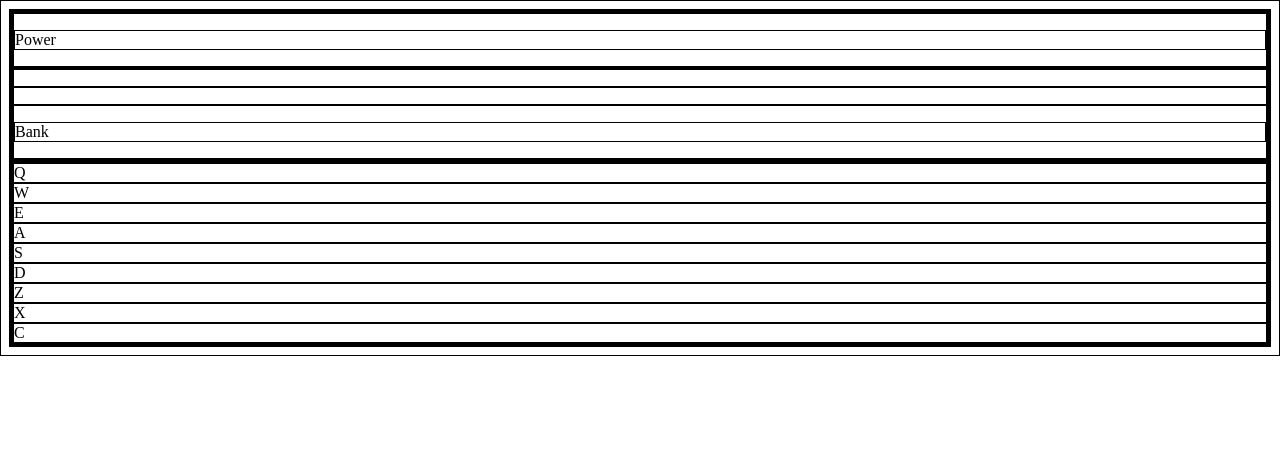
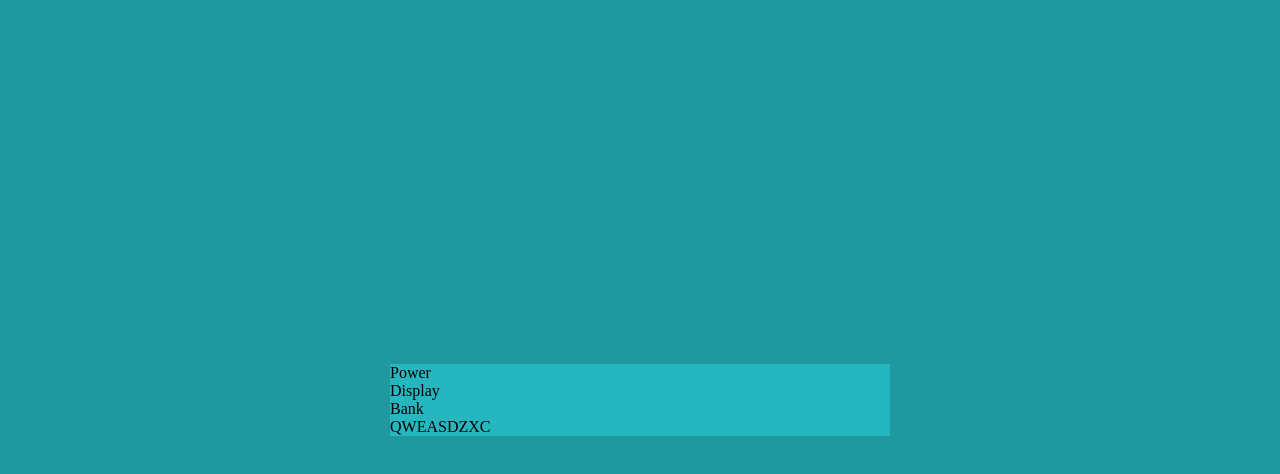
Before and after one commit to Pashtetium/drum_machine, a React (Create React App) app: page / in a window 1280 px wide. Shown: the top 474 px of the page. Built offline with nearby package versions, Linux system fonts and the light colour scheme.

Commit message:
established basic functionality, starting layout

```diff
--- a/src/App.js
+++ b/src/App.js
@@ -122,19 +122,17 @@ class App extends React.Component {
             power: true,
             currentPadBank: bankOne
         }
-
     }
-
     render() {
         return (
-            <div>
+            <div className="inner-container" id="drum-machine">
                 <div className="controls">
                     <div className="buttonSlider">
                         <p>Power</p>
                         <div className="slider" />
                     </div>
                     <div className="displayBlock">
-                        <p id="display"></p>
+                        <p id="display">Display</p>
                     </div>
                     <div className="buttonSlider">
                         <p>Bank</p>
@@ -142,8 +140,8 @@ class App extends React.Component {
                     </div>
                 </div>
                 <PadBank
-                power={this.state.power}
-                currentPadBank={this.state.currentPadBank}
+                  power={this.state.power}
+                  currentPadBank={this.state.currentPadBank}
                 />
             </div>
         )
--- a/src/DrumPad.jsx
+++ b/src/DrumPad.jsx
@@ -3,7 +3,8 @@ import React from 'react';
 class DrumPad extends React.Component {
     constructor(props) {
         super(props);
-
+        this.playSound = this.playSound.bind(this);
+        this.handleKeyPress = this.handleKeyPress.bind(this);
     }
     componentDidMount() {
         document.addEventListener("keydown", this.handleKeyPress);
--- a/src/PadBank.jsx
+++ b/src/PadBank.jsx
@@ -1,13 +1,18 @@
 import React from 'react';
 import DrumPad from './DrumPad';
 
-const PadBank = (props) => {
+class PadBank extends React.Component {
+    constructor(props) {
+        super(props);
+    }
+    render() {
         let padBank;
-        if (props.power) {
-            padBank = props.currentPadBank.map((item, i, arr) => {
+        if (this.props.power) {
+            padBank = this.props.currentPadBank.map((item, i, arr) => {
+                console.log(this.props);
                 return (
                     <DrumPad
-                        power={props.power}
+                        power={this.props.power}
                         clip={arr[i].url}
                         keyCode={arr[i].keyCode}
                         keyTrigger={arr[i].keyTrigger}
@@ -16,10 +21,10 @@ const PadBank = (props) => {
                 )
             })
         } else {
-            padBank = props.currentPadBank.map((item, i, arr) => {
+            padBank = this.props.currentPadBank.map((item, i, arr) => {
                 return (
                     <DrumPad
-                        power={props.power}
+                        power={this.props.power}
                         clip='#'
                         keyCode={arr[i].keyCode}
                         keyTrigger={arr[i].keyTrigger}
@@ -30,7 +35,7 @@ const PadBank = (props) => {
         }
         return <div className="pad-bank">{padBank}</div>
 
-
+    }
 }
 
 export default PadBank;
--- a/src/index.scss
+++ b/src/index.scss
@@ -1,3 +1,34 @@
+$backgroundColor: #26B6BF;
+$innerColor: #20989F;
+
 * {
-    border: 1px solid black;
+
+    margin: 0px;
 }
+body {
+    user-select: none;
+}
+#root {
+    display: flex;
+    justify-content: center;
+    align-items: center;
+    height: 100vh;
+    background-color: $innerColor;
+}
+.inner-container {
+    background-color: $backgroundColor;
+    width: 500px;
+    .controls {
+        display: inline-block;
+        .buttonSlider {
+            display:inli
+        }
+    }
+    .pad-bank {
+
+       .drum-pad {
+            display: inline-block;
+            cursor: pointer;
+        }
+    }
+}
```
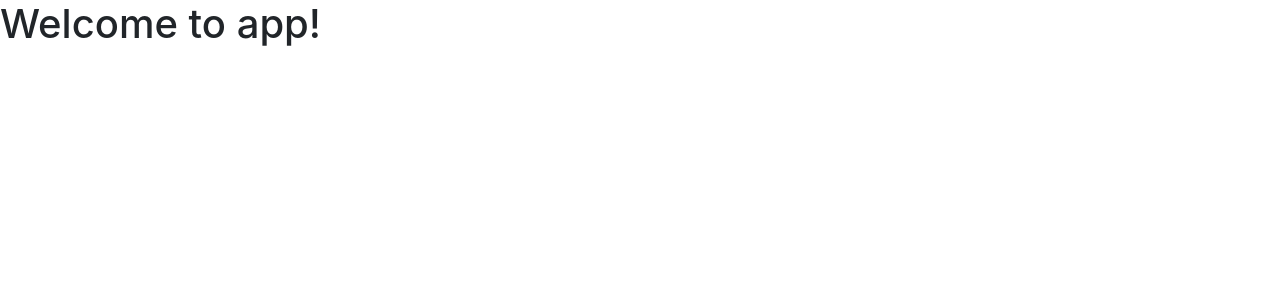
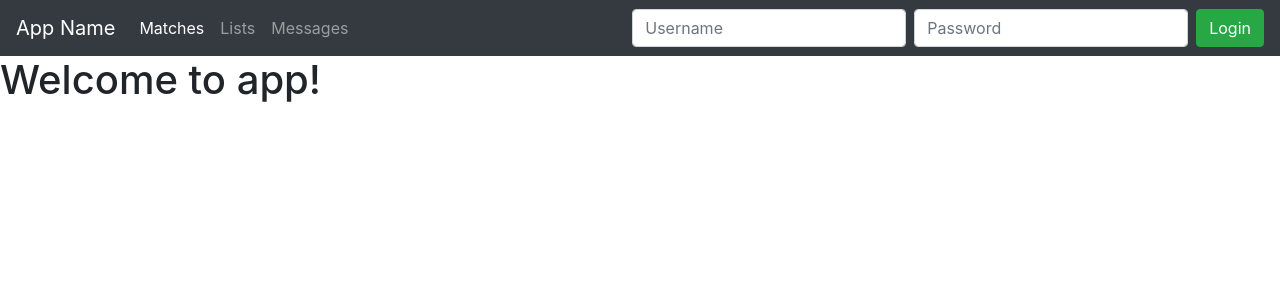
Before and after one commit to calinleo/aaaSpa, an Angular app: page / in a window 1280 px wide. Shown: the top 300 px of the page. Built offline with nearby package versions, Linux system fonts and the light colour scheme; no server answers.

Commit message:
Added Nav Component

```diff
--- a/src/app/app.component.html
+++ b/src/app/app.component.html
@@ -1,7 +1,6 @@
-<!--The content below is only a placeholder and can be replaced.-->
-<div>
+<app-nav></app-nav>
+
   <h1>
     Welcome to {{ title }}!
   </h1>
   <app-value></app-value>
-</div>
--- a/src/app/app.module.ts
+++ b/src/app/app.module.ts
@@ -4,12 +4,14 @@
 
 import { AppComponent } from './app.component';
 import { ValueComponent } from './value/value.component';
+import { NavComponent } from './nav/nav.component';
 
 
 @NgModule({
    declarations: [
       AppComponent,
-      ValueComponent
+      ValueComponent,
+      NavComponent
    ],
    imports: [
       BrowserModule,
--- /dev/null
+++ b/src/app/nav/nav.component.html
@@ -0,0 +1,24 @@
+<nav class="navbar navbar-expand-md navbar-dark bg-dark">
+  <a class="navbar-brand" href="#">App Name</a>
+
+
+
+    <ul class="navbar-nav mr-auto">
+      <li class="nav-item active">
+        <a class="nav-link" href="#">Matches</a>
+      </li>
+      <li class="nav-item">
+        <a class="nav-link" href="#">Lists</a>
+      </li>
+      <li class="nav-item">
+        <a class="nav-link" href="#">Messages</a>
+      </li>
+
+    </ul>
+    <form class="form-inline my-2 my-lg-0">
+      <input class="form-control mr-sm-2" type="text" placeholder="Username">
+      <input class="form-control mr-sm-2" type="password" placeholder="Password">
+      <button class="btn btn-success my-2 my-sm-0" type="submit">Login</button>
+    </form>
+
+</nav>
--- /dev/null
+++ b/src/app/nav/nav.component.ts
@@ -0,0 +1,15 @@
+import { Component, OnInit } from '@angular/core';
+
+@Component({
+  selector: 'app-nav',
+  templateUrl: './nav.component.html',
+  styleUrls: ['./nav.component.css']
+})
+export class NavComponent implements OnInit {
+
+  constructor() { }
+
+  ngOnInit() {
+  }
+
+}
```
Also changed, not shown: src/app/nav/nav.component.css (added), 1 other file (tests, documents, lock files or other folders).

-------------------------

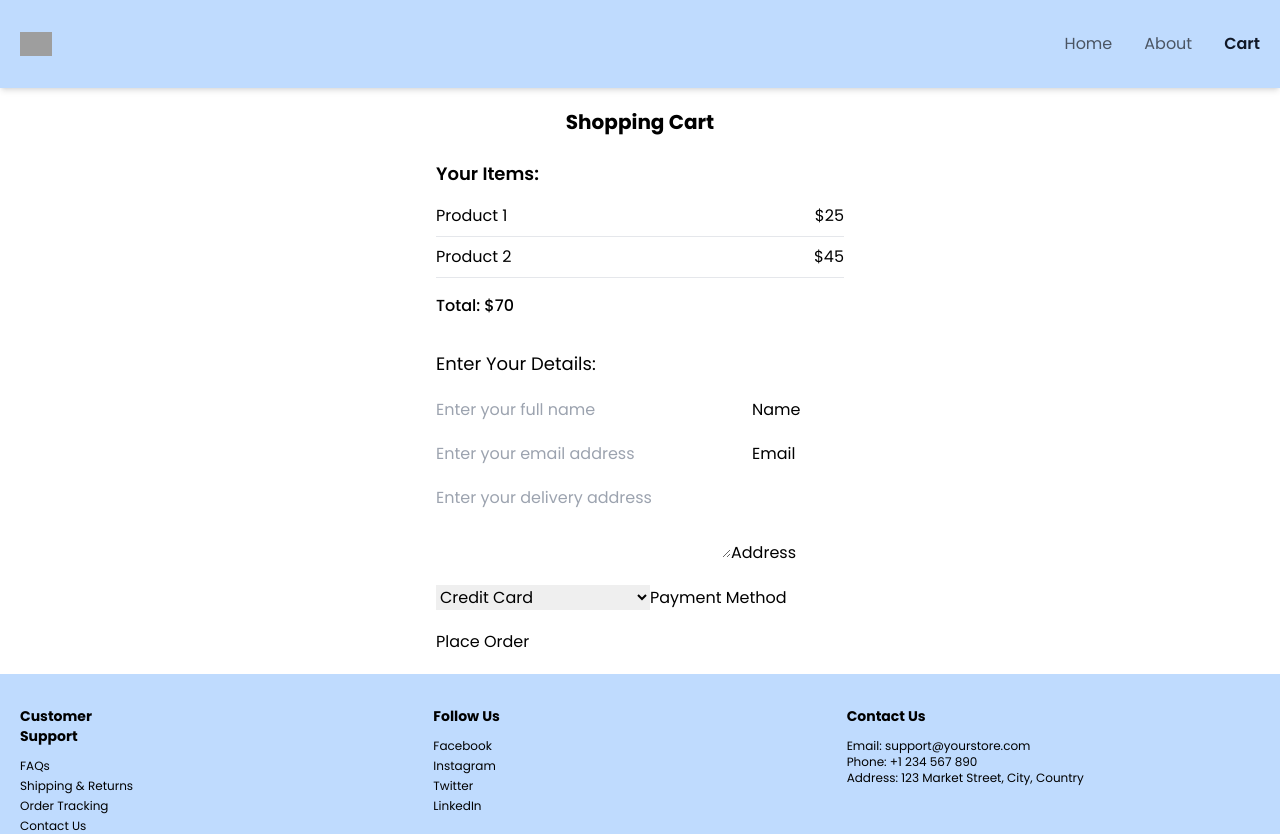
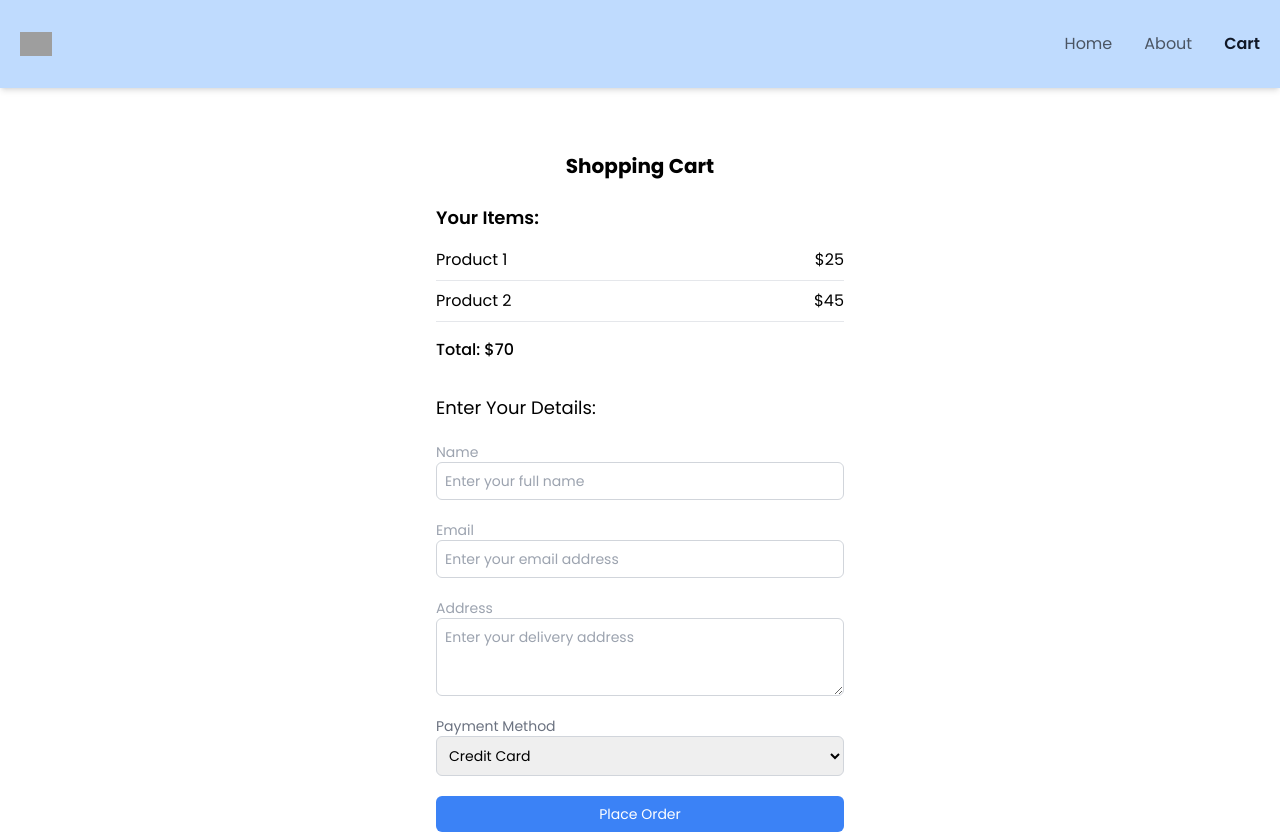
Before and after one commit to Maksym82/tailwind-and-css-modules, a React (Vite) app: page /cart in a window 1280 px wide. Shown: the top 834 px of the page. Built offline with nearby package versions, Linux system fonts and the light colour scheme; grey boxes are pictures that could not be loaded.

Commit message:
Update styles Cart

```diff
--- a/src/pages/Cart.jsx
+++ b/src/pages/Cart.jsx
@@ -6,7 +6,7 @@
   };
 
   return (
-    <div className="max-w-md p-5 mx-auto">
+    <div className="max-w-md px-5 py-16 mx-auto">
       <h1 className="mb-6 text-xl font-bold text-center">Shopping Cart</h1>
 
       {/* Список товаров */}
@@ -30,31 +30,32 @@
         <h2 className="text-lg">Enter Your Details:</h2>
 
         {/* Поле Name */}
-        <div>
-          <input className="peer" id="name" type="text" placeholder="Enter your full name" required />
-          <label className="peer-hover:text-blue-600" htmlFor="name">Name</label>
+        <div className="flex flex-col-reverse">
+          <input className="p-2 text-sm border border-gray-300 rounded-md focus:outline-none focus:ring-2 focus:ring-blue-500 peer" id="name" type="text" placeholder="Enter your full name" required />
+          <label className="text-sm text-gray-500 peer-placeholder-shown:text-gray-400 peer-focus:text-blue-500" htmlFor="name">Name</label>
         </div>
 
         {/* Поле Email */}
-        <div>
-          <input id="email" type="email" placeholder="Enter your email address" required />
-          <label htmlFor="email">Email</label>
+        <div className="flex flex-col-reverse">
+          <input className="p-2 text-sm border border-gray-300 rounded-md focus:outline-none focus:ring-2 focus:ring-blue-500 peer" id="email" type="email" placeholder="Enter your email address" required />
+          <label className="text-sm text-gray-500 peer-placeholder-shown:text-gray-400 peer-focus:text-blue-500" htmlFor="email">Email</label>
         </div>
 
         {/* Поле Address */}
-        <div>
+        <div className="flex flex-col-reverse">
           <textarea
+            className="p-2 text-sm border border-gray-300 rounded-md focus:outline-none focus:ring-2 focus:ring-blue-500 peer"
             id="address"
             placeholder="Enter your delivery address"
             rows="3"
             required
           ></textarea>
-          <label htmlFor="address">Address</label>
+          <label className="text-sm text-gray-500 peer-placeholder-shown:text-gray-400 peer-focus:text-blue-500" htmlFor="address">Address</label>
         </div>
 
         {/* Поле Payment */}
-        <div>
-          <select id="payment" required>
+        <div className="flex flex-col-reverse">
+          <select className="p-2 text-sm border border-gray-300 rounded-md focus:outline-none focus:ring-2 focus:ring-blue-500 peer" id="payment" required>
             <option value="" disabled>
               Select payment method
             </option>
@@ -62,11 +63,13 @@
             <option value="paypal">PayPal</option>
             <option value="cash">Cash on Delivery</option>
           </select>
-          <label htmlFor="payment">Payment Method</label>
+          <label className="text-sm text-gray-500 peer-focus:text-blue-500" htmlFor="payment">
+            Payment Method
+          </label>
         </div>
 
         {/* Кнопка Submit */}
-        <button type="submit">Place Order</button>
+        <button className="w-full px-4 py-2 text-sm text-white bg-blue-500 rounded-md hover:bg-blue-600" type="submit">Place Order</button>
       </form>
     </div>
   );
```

-------------------------

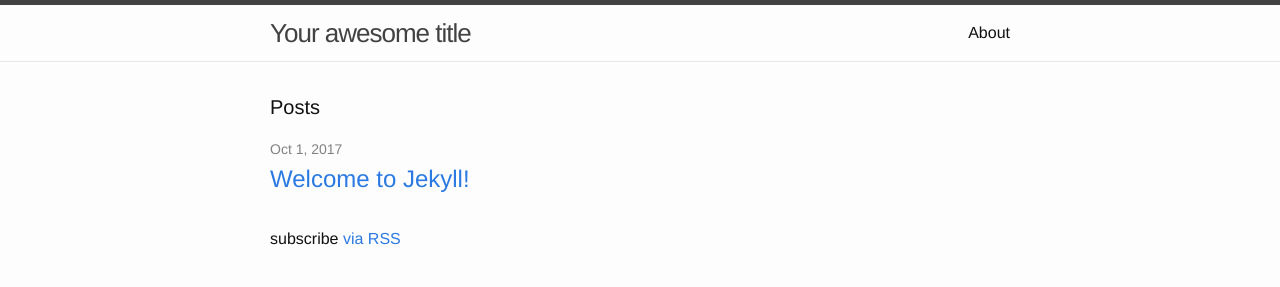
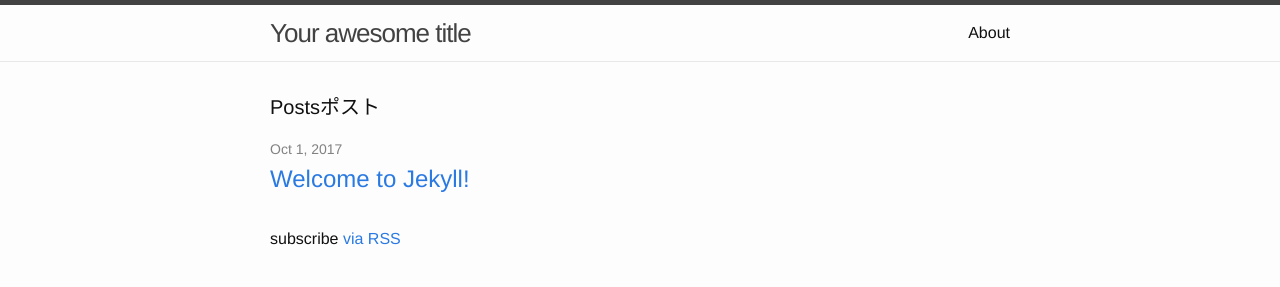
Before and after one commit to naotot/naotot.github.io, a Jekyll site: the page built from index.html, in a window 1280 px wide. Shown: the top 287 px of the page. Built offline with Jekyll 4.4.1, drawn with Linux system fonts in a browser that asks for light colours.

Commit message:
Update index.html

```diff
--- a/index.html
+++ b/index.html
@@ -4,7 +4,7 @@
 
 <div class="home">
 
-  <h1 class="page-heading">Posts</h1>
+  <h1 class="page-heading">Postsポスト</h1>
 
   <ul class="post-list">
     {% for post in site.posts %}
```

-------------------------

**PROBLEM STATEMENT:** Copy every line in the records above that contains the word "React".

**THE COMPLETED TASK:**
Before and after one commit to Pashtetium/drum_machine, a React (Create React App) app: page / in a window 1280 px wide. Shown: the top 474 px of the page. Built offline with nearby package versions, Linux system fonts and the light colour scheme.
@@ -122,19 +122,17 @@ class App extends React.Component {
@@ -142,8 +140,8 @@ class App extends React.Component {
@@ -3,7 +3,8 @@ import React from 'react';
 class DrumPad extends React.Component {
 import React from 'react';
+class PadBank extends React.Component {
Before and after one commit to Maksym82/tailwind-and-css-modules, a React (Vite) app: page /cart in a window 1280 px wide. Shown: the top 834 px of the page. Built offline with nearby package versions, Linux system fonts and the light colour scheme; grey boxes are pictures that could not be loaded.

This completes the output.